The most common adverse reaction in adults (18 years of age and older) was diarrhea (8% Rapivab vs 7% placebo). Lab abnormalities (incidence ≥2%) occurring more commonly with Rapivab than placebo were elevated ALT 2.5 times the upper limit of normal (3% vs 2%), elevated serum glucose >160 mg/dL (5% vs 3%), elevated CPK at least 6 times the upper limit of normal (4% vs 2%), and neutrophils <1.0 x 109/L (8% vs 6%). In a subset of subjects with serious influenza requiring hospitalization treated with RAPIVAB 600 mg as monotherapy (N=101), the following adverse reactions were also reported more frequently with RAPIVAB as compared to placebo: constipation (4% versus 2%), insomnia (3% versus 0%), AST increased (3% versus 2%), and hypertension (2% versus 0%).

The safety profile of RAPIVAB in subjects 2 to 17 years of age was generally similar to that observed in adults. Specific adverse reactions reported in pediatric subjects treated with RAPIVAB (occurring in ≥2% of subjects) and not reported in adults included vomiting (3% versus 9% for oseltamivir), fever and tympanic membrane erythema (2% versus 0%, respectively, for each of these events). The only clinically significant laboratory abnormality (DAIDS Grade 2) occurring in ≥2% of pediatric subjects treated with RAPIVAB was proteinuria by dipstick analysis (3% versus 0% for oseltamivir).

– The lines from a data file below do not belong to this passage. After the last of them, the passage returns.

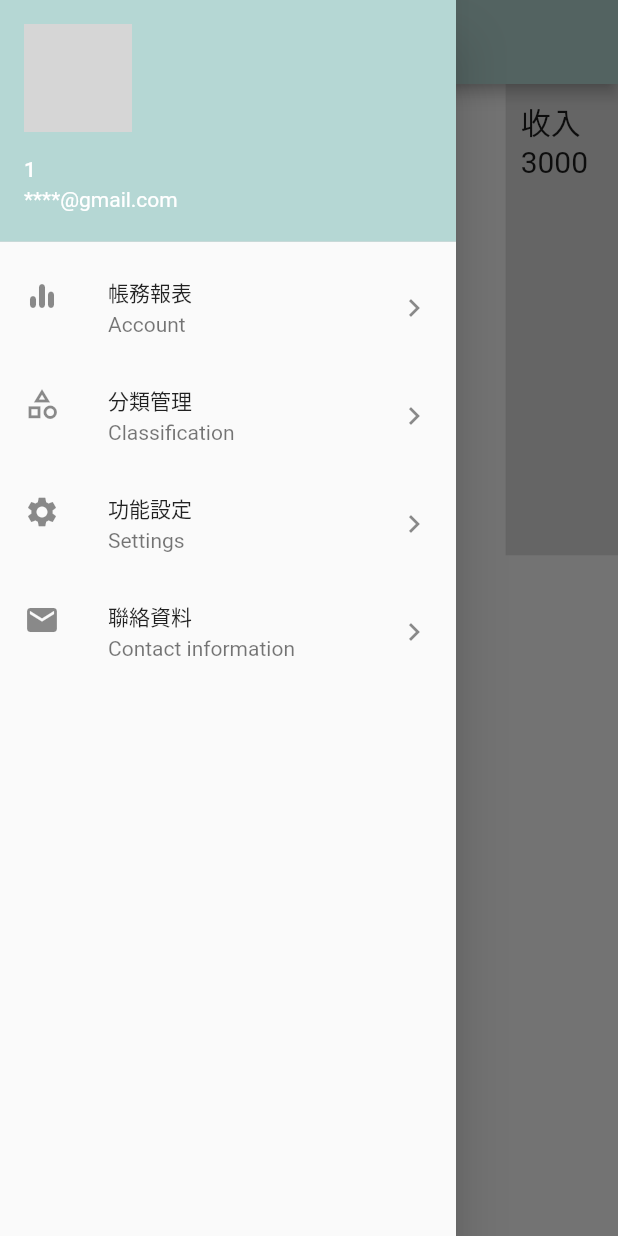
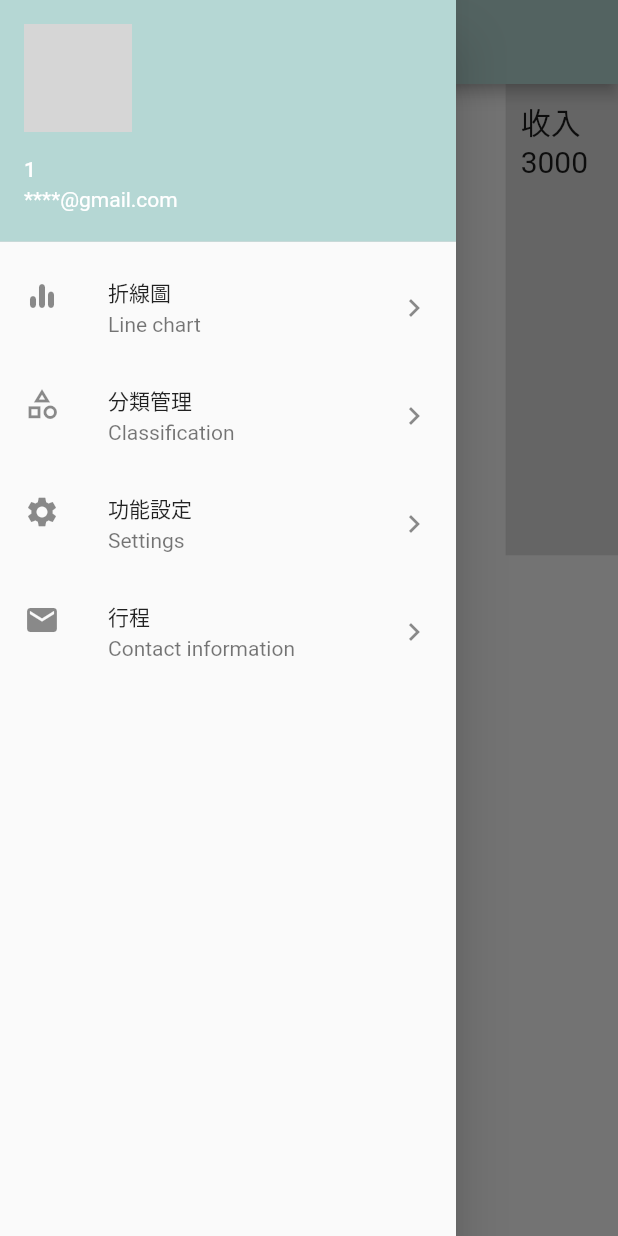
Before and after one commit to fang1204/flutter-account-app, a Flutter app: the screen it shows after launch, with the side drawer open, on a phone screen of 412 x 824 dp. Run offline on Flutter 3.47's test engine with Material 2 defaults, Android fonts, the phone set to English and light mode, and no system bars; our stand-ins replace dropdown_button2, responsive_sizer, shared_preferences, syncfusion_flutter_charts, toggle_switch; missing offline and left inert: dart:html; network calls fail; grey boxes are pictures that could not be loaded.

Commit message:
new 2/14

```diff
--- a/account_app/lib/home.dart
+++ b/account_app/lib/home.dart
@@ -71,11 +71,11 @@ class _HomePageState extends State<HomePage> {
             ),
             ListTile(
               leading: Icon(Icons.equalizer_rounded),
-              title: Text('帳務報表'),
-              subtitle: Text('Account'),
+              title: Text('折線圖'),
+              subtitle: Text('Line chart'),
               trailing: Icon(Icons.keyboard_arrow_right),
-              onTap: (){
-                print("還沒做");
+              onTap: () {
+                Navigator.pushReplacementNamed(context, "/Line");
               },
             ),
             ListTile(
@@ -83,8 +83,8 @@ class _HomePageState extends State<HomePage> {
               title: Text('分類管理'),
               subtitle: Text('Classification'),
               trailing: Icon(Icons.keyboard_arrow_right),
-              onTap: (){
-                print("還沒做");
+              onTap: () {
+                showAlert(context);
               },
             ),
             ListTile(
@@ -98,11 +98,11 @@ class _HomePageState extends State<HomePage> {
             ),
             ListTile(
               leading: Icon(Icons.mail),
-              title: Text('聯絡資料'),
+              title: Text('行程'),
               subtitle: Text('Contact information'),
               trailing: Icon(Icons.keyboard_arrow_right),
               onTap: (){
-                showAlert(context);
+                Navigator.pushReplacementNamed(context, "/user");
               },
             ),
           ],
@@ -256,8 +256,7 @@ Future<void> showAlert(BuildContext context) {
     context: context,
     builder: (BuildContext context) {
       return AlertDialog(
-        title: Text('Mail'),
-        content: const Text('. . . @gmail.com'),
+        title: Text('還在做'),
         actions: <Widget>[
           FlatButton(
             child: Text('確定'),
```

Concurrent Use with Live Attenuated Influenza Vaccine

Antiviral drugs may inhibit viral replication of a live attenuated influenza vaccine (LAIV) and thus may reduce vaccine efficacy). The concurrent use of Rapivab with LAIV intranasal has not been evaluated. Because of the potential for interference between these two products, avoid use of Rapivab within 2 weeks after or 48 hours before administration of LAIV unless medically indicated.

Please see full prescribing information for Rapivab.

You are encouraged to report negative side effects of prescription drugs to the FDA. Visit www.fda.gov/medwatch or call 1-800-FDA-1088.

RAPIVAB is a registered trademark of Seqirus UK Limited or its affiliates.